Comment on historic aviation by the chief executive of the UK’s Light Aircraft Association
Not for the first time in recent years, some of our most historic airfields are facing threats to their existence. Among them is one of the oldest operational aerodromes in the UK.
Old Sarum airfield, near Salisbury in Wiltshire, was opened in 1917, many of its buildings apparently being constructed by German prisoners of war. Its surviving original buildings include three World War One Belfast truss hangars although, worryingly, one has seemingly been allowed to lapse into a parlous state.

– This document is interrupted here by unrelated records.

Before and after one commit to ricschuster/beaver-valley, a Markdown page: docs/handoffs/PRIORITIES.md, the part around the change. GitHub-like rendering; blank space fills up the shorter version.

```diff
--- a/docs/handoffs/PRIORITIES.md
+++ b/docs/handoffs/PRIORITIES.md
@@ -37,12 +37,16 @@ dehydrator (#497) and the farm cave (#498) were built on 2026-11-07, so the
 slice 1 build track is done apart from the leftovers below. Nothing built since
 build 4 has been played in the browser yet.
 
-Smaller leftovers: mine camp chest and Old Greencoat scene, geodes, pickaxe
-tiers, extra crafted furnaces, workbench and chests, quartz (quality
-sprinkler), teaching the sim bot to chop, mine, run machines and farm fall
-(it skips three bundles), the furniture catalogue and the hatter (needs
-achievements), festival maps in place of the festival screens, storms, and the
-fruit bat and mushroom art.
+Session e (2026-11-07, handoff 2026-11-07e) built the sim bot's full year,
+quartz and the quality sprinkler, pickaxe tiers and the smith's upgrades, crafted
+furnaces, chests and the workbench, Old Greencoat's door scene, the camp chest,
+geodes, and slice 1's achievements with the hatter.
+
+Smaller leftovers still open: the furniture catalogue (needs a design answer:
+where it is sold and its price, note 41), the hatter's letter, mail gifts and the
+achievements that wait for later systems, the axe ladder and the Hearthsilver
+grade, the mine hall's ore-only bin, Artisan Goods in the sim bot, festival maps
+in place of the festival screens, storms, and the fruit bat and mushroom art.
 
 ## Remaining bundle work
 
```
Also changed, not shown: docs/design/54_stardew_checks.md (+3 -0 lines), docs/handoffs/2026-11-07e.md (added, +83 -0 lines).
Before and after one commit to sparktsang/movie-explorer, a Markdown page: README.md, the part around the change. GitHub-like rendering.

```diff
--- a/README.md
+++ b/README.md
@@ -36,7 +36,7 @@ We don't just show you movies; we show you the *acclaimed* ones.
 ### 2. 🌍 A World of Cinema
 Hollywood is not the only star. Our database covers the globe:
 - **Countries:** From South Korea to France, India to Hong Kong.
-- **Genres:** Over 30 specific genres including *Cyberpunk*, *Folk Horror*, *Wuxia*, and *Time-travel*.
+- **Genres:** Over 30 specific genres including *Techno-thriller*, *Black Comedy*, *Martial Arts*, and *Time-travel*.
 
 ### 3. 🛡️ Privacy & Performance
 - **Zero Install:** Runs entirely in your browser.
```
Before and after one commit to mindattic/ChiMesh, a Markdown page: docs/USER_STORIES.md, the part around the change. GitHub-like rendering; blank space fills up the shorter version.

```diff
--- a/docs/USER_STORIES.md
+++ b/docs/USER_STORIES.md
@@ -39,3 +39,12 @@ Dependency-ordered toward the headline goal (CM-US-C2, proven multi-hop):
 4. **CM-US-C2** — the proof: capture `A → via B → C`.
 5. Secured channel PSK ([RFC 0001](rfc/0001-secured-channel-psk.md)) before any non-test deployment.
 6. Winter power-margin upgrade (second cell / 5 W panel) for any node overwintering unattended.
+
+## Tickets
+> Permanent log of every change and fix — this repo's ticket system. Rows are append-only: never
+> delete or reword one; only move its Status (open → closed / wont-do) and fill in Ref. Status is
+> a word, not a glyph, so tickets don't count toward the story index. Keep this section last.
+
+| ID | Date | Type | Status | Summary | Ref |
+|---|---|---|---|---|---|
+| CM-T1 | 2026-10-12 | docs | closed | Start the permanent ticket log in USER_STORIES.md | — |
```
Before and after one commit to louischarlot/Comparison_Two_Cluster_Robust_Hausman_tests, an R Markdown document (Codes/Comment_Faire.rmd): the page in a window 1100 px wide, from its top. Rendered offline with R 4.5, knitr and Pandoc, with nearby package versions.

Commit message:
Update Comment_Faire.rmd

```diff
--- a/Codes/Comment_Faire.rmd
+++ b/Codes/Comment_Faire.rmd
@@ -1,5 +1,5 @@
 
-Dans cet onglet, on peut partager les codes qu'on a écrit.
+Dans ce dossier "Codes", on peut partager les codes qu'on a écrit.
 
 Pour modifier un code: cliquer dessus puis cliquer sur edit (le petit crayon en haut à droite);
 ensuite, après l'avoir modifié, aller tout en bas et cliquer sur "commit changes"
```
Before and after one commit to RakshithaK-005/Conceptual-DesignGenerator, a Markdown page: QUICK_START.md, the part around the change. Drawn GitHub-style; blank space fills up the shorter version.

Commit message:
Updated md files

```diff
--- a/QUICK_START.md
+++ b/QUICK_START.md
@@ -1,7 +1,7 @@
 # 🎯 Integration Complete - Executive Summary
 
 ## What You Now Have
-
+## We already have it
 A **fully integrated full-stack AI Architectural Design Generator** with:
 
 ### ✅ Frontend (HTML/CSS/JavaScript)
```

At the beginning of August, owners of aircraft based there received a letter from the airfield owners, giving notice of termination of their tenancies at the end of October. The longterm lease on the airfield was acquired by Matthew Hudson and the Blanefield Group in 1986 as part of their purchase of Edgley Aircraft, makers of the Optica. Since that manufacturer’s demise the airfield has remained busy with private owners, flying schools and a parachute centre. Despite this, Blanefield claims Old Sarum isn’t viable in its current form, and five years ago unveiled a ‘revitalisation’ programme to be funded by around 450 houses on the airfield periphery.
Following objections to the housing from local residents, the planning application was rejected by Wiltshire Council. Immediately following that, Blanefield served its notice of eviction on the aircraft owners, potentially ending more than 100 years of flying at the site.
So, is this merely a means of kicking back against the council, or does Old Sarum genuinely have a major viability crisis? Various parties, including the airfields working group of the All-Party Parliamentary Group on General Aviation, have offered to act as arbitrators. Hopefully, wiser heads intervening will keep Old Sarum flying.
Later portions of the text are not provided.